Sci-Fi space travel? Three by six “Tokyo” cubicle? Mattress? Pillow? Duvet? No such luck.
The pods are “premium” reclining seats; dimmed light, peace and quiet and taking the weight off your feet adds £18 on top of the steeply increased prices for food, drink and cinema.
The long-overdue reinstatement of public showers – four in all – is reason to be cheerful. Six minutes of hot and cold laid on for three quid (free for pod users), with a “rinse-off” beep before the final minute and a Serco towel for £2 plus a fiver’s deposit.
But don’t think for a minute da new nort boat incumbent lacks generosity: “Ladies” receive a free disposable shower cap.
Magnus, the new face of Northlink, is a mature gentleman with a flowing beard and prominent horns.
I imagine his job description read something like this: “Light duties -would suit retired person”.
Judging by the length of his outstretched arm he’s on the tall side and may find fitting comfortably into a reclining seat, even a “premium” one, problematic.
In the good old days Magnus relaxed his aching limbs and soothed his sore back by stretching out full length on one of the bar benches, but this is no longer an option.
Vertical contraptions, the human equivalent of bird deterrents designed to stop pigeons from roosting on windowsills, now divide the upholstery at intervals.
This not only renders lying down impossible, but also prevents the squeezing in of an extra twatree folk for a jolly gathering.
Northlink/Serco is open to suggestions, I’m told, and the following might go some way towards adding a bit more equality and comfort to the travel experience:
With all reclining seats now in brightly lit and often noisy public areas, free earplugs and sleeping masks would be a kind gesture.
Give everyone the chance to travel by extending discounts to the unemployed/low-waged. (A low season return journey with shower use and basic food/drink costs a young Shetlander on Jobseeker’s Allowance considerably more than the weekly benefit of £56.25.)
Please don’t deprive your passengers of much-needed beds. Suspend exclusive cabin use during busy seasons.
While Magnus’ Lounge might enhance the business class visitor experience, it does the opposite for the lifeline user. Voyagers have always mingled free of charge and like to continue doing so.
Those hip-bruising human deterrents could easily be replaced by friendly signage, asking passengers not to stretch out during busy times. After all, every ferry in the world allows folk to “camp out”, which not only makes for a comfortable night, but greatly adds to the sense of fun and adventure.
During 37 years and over 150 sea voyages, I’ve seen many a change.
Totting up the pros and cons of the Serco refit, I’m sorry to say the latter heavily outweigh the former.
Become a supporter of Shetland News
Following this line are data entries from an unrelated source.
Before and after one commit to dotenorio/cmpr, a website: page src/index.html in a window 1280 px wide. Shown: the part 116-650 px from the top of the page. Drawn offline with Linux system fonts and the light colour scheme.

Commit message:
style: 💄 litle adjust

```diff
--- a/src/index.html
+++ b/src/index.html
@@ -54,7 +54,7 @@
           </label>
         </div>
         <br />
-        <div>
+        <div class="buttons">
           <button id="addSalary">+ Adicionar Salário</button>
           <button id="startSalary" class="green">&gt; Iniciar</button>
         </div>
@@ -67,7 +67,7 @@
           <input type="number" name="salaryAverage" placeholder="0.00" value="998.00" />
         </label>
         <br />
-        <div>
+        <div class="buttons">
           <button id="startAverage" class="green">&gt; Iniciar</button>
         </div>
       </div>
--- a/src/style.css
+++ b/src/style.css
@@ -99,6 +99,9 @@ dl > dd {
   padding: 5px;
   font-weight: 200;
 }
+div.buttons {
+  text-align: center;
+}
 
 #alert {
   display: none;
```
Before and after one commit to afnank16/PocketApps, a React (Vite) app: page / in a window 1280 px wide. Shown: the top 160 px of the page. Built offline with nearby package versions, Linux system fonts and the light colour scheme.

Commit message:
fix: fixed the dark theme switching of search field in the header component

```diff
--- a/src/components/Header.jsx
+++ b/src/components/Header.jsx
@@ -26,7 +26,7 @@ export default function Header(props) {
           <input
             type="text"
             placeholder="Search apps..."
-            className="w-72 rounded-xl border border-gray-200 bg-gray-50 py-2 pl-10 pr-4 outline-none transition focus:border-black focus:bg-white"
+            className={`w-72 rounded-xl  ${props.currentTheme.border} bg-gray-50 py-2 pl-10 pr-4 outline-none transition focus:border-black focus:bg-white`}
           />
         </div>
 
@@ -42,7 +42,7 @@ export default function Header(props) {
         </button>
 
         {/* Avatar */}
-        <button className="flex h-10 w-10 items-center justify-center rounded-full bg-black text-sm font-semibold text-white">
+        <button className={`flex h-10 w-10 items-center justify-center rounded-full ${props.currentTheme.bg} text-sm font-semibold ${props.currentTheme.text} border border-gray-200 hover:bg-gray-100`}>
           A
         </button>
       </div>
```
Shetland News is asking its many readers to consider start paying for their dose of the latest local news delivered straight to their PC, tablet or mobile phone.
Journalism comes at a price and because that price is not being paid in today’s rapidly changing media world, most publishers - national and local - struggle financially despite very healthy audience figures.
Most online publishers have started charging for access to their websites, others have chosen a different route. Shetland News currently has over 350 supporters who are all making small voluntary financial contributions. All funds go towards covering our cost and improving the service further.
Your contribution will ensure Shetland News can: -
- Bring you the headlines as they happen;
- Stay editorially independent;
- Give a voice to the community;
- Grow site traffic further;
- Research and publish more in-depth news, including more Shetland Lives features.
If you appreciate what we do and feel strongly about impartial local journalism, then please become a supporter of Shetland News by either making a single payment or by monthly subscription.
Support us from as little as £3 per month – it only takes a minute to sign up. Thank you.Support Shetland News